• **Problem description**:
From the records below, copy each line in which the string "else" occurs.

• **Data for the task**:

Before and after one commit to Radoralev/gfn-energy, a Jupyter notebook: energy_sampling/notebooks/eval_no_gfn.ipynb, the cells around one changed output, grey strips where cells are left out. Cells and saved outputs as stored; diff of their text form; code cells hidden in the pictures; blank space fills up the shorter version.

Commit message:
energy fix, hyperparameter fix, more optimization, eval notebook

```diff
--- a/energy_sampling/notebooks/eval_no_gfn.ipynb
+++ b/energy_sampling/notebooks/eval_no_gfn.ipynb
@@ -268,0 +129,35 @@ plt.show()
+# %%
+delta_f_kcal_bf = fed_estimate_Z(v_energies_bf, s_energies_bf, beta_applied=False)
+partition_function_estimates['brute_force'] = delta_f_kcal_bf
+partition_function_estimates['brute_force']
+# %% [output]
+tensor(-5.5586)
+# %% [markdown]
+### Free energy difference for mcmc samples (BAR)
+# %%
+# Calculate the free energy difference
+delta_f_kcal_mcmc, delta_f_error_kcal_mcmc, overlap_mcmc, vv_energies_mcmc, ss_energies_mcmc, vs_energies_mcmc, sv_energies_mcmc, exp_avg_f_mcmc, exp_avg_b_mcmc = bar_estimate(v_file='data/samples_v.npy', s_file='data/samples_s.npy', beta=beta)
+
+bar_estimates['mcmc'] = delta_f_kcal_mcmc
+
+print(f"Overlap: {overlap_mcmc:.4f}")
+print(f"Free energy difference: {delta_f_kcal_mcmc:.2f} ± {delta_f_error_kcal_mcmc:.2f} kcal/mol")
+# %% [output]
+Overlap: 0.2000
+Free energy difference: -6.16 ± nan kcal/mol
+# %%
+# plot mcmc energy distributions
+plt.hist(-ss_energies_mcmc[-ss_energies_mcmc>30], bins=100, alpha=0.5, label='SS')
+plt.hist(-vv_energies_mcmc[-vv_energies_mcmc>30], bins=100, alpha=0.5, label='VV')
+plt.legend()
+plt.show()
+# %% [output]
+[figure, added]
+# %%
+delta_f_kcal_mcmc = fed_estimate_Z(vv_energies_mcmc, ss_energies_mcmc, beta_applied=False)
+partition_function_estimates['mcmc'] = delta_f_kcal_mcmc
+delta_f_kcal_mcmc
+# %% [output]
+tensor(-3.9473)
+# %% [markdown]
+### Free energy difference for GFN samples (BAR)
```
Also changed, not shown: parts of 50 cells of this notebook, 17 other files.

==

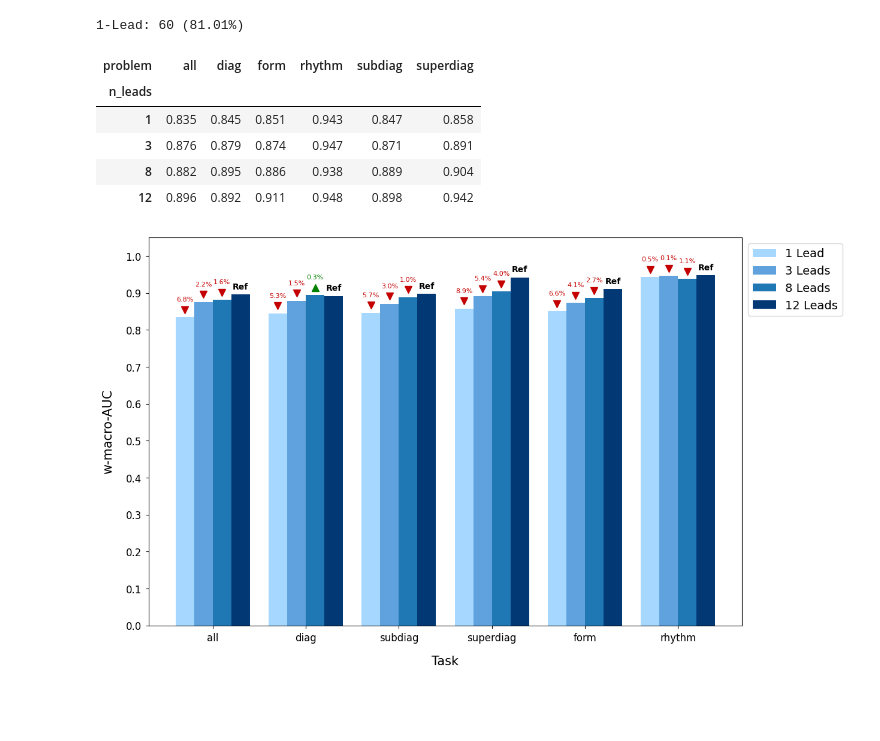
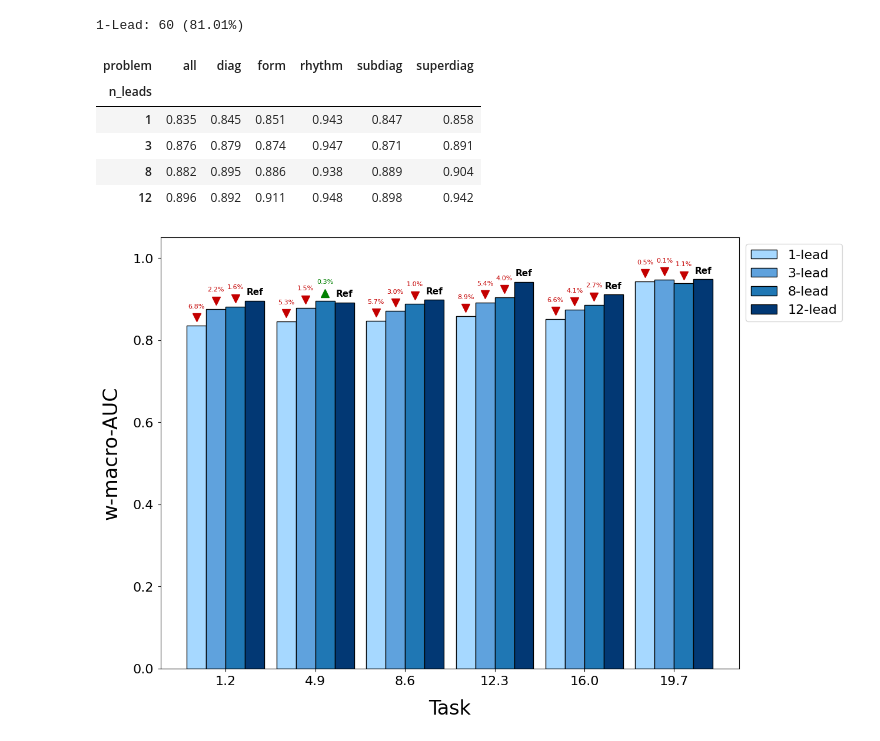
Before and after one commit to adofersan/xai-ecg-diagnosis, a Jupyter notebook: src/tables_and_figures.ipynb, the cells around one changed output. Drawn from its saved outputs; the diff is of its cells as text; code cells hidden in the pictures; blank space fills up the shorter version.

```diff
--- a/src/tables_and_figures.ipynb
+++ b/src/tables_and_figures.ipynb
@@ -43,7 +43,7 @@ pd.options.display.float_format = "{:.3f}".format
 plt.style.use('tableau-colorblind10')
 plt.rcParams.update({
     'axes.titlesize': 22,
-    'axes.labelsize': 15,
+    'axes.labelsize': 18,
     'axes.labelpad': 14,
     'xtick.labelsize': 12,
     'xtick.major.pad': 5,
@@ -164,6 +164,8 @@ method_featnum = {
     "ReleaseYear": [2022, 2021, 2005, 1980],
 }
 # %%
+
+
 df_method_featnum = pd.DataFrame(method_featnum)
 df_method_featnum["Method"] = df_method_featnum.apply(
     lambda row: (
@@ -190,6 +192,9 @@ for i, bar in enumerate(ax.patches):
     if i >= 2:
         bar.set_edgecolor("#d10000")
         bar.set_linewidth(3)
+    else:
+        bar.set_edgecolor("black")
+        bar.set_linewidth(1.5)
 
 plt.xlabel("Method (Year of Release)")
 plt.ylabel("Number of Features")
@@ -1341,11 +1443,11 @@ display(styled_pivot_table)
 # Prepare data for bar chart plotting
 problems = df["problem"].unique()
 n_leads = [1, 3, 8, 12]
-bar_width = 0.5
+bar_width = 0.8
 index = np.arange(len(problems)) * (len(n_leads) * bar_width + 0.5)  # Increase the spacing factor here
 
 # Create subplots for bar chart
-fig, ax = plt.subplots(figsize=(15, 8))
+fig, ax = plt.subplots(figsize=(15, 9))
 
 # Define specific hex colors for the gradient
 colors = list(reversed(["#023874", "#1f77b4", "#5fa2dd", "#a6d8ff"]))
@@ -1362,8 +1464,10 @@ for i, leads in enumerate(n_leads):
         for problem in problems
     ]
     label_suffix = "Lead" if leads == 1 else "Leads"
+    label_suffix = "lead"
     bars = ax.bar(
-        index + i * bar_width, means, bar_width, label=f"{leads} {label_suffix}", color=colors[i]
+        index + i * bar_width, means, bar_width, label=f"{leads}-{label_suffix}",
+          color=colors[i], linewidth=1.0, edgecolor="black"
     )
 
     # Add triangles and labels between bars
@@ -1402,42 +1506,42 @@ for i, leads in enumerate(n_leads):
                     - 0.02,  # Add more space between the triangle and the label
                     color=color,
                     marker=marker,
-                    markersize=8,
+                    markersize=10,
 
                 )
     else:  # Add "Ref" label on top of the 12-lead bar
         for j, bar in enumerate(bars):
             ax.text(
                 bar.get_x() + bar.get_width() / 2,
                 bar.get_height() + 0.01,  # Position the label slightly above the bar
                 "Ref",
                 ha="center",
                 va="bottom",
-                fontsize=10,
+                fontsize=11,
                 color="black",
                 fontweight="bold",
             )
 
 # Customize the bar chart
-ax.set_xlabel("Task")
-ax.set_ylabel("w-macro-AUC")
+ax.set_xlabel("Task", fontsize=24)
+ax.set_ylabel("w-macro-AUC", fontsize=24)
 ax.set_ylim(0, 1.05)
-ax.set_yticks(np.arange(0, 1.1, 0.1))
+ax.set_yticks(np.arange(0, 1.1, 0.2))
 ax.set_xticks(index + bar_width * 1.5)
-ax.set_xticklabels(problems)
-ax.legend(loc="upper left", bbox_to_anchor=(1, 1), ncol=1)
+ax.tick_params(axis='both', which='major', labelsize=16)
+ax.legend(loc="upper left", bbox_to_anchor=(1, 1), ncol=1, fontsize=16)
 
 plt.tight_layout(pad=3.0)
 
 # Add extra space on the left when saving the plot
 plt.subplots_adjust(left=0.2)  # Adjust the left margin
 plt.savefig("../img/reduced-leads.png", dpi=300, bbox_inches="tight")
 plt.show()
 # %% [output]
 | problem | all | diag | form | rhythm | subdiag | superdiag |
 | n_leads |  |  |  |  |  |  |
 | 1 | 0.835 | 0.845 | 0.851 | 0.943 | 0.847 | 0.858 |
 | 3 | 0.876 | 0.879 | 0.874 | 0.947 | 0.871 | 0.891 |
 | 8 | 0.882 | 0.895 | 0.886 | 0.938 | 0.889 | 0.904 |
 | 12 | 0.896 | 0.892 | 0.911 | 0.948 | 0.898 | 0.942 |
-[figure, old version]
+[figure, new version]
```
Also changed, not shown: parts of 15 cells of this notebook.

...

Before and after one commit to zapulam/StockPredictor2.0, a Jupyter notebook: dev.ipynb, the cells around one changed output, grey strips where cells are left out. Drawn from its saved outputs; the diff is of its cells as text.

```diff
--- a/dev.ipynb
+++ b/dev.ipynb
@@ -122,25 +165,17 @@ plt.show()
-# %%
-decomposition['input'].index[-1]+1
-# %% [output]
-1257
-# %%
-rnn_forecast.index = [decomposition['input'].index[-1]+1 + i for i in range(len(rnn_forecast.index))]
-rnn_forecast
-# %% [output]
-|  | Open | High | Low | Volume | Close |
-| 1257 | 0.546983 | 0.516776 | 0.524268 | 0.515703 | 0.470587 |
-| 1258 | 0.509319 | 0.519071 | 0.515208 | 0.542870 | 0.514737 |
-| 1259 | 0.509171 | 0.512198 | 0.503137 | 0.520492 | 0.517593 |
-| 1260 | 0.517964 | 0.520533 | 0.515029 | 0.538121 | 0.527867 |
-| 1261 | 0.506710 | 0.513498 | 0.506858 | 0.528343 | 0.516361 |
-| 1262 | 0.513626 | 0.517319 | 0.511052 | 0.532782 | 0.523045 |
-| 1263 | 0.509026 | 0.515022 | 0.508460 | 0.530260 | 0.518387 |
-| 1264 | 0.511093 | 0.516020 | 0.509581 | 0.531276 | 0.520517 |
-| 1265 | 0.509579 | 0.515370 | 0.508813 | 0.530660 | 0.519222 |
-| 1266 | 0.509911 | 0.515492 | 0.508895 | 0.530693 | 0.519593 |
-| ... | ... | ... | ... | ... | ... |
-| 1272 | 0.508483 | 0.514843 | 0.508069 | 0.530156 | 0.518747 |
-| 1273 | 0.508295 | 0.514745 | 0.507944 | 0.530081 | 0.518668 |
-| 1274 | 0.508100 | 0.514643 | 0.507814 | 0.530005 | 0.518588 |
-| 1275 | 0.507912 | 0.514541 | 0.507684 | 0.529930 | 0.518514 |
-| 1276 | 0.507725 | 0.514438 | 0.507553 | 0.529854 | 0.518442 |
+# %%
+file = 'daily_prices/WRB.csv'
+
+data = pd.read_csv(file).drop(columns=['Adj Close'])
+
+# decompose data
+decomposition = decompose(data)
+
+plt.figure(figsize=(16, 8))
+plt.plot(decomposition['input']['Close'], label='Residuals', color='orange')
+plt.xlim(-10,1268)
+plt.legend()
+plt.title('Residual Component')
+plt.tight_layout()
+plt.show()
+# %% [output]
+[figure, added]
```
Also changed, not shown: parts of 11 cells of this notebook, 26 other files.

• **Answer box**:
+    else:
     label_suffix = "Lead" if leads == 1 else "Leads"
     else:  # Add "Ref" label on top of the 12-lead bar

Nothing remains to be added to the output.